عنوان مقاله [English]
Traditionally Iranian societies have been particularly concerned with their cleanliness. This concern was intensified with their conversion to Islam that made them subject to ritual duties. While the forms and structures of Iranian bathhouses evolved over the long time, their overall spatial arrangement patterns have been almost unaltered. The eldest public bathhouses in Fars Province, Southwest Iran, date back to Zand and Qajar periods. The present study investigates the structural patterns, proportions, and spatial interrelations as well as their correlation with climatic issues in order to explicate the role of regional climate in designing bathhouses in Fars during the Qajar era. Field investigation and library studies were conducted through evaluating the building plans and their major sections including the apodyterium (bineh), tepidarium (garmkhaneh), the passage in between (myiandar), and the service rooms at 14 bathhouses across the province, eight of which were located in warm and very warm and the remaining 5 in cold and moderate zones, paying special attention to their construction materials, proportions, ornaments, forms, and patterns of spatial arrangement as well as spatial, numerical and climatic relations. The results conveyed that: 1) the main spaces feature an octagonal plan as a standard architectural style. Hot, dry and semi-humid climates in the Southern parts of the province also featured a pothole room; 2) In both warm and cold climates, dominant construction materials consisted of stone, plaster, lime, and saruj; 3) The average length-width ratio of the whole bathhouse was estimated to be 1.67-1 in warm and 1.7-1 in cold climates; 4) The apodyterium always exceeds the tepidarium in size throughout the province.
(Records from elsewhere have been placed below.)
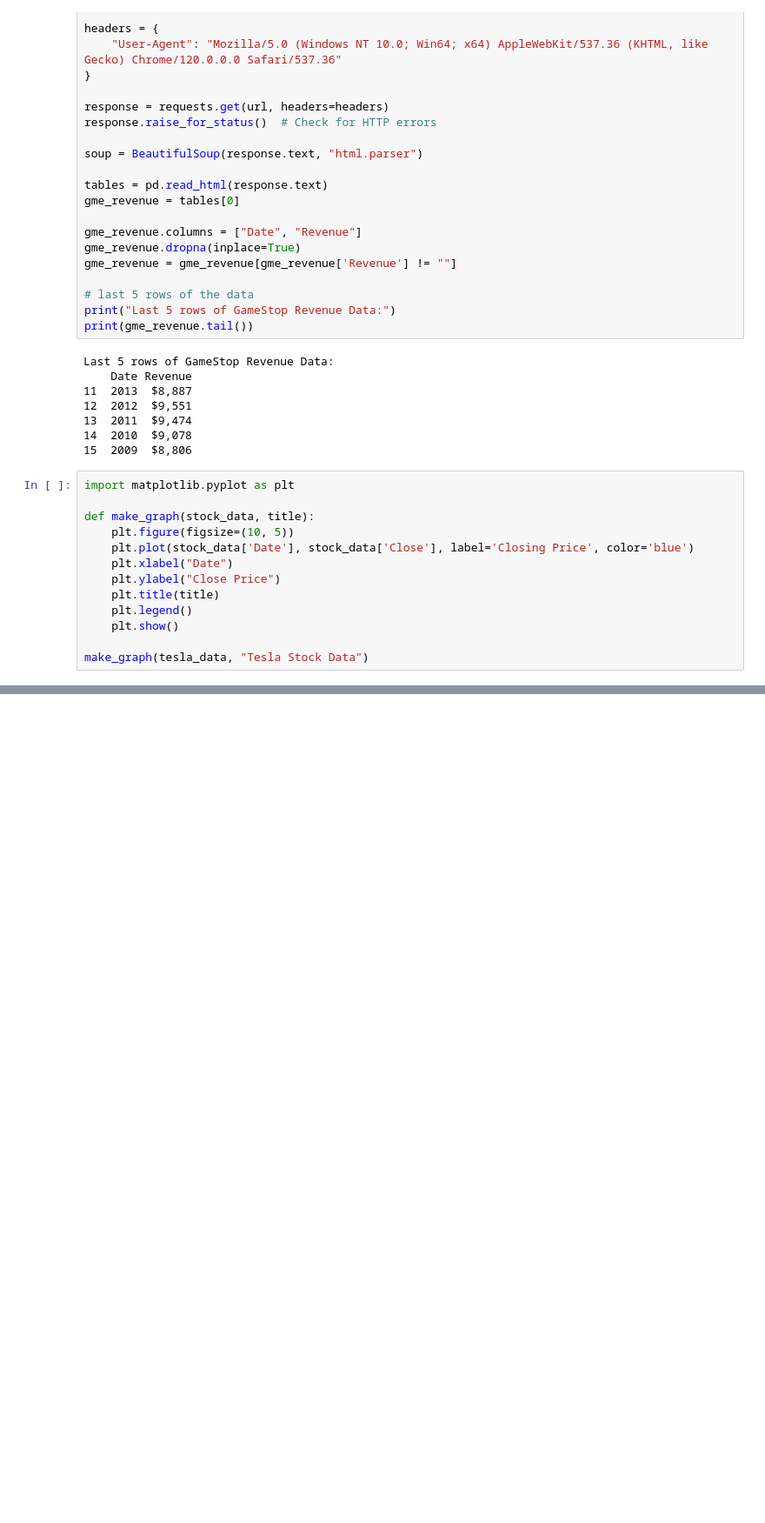
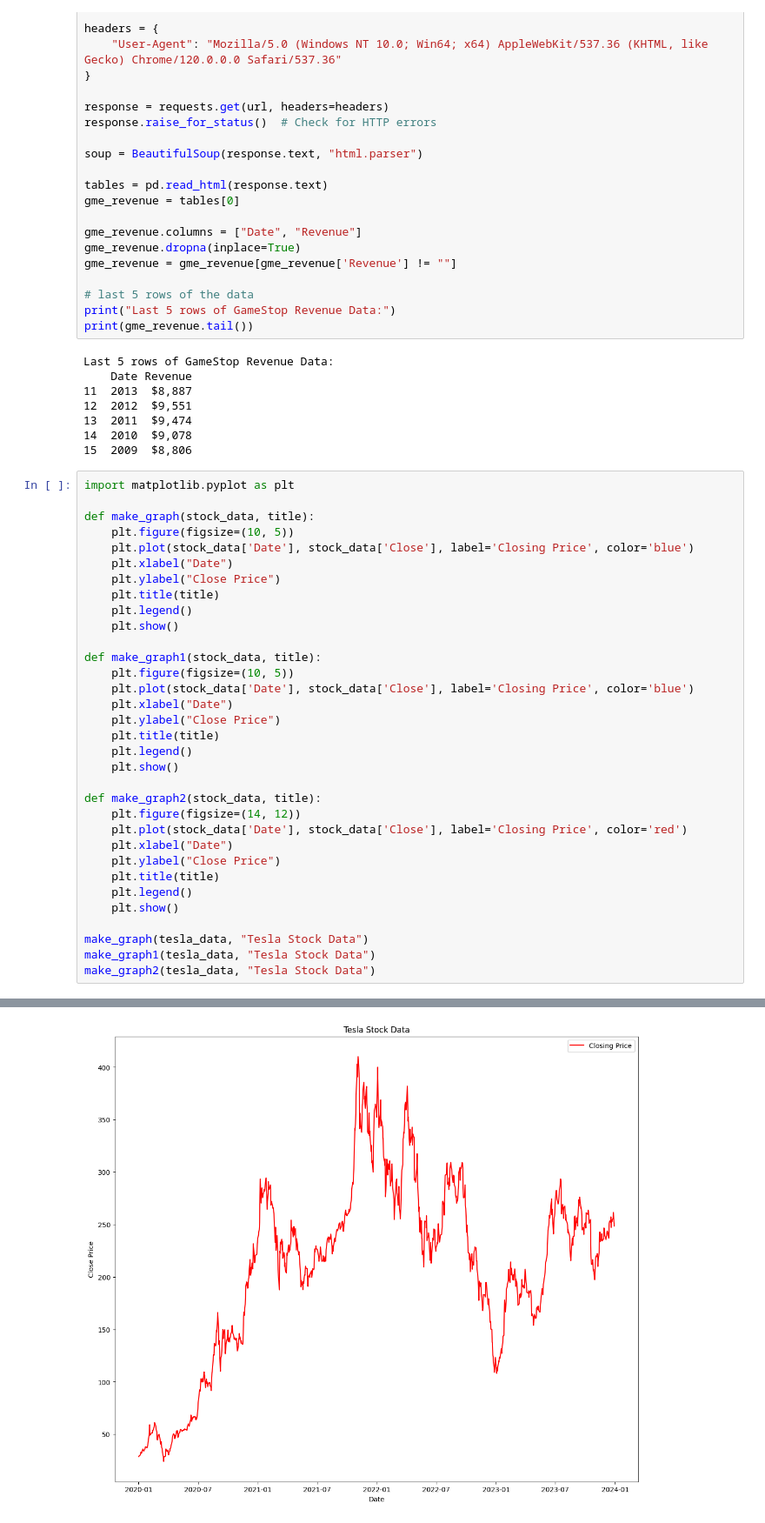
Before and after one commit to shail-k-patel/DataScienceEcosystem, a Jupyter notebook: tesla_gme_stock_analysis.ipynb, the cells around one changed output, grey strips where cells are left out. Shown at 87% size. Saved outputs shown, nothing was run; the diff lists cells and outputs as text; blank space fills up the shorter version.

```diff
--- a/tesla_gme_stock_analysis.ipynb
+++ b/tesla_gme_stock_analysis.ipynb
@@ -143,6 +155,26 @@ def make_graph(stock_data, title):
     plt.legend()
     plt.show()
 
+def make_graph1(stock_data, title):
+    plt.figure(figsize=(10, 5))
+    plt.plot(stock_data['Date'], stock_data['Close'], label='Closing Price', color='blue')
+    plt.xlabel("Date")
+    plt.ylabel("Close Price")
+    plt.title(title)
+    plt.legend()
+    plt.show()
+
+def make_graph2(stock_data, title):
+    plt.figure(figsize=(14, 12))
+    plt.plot(stock_data['Date'], stock_data['Close'], label='Closing Price', color='red')
+    plt.xlabel("Date")
+    plt.ylabel("Close Price")
+    plt.title(title)
+    plt.legend()
+    plt.show()
+
 make_graph(tesla_data, "Tesla Stock Data")
+make_graph1(tesla_data, "Tesla Stock Data")
+make_graph2(tesla_data, "Tesla Stock Data")
 # %% [output]
 [figure]
@@ -149,3 +182,4 @@ make_graph(tesla_data, "Tesla Stock Data")
+[figure, added]
 # %%
 gme_data = yf.download("GME", start="2024-12-01", end="2024-12-17")
 gme_data.reset_index(inplace=True)
```
Also changed, not shown: parts of 5 cells of this notebook.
While the bathhouses in colder zones are smaller in average, their apodyterium and tepidarium together make a larger portion of the total area of the bathhouse; and 5) Generally speaking, karbandi (ribbed vaults or decorative gypsum lines on the vaults) is the dominant decorative element.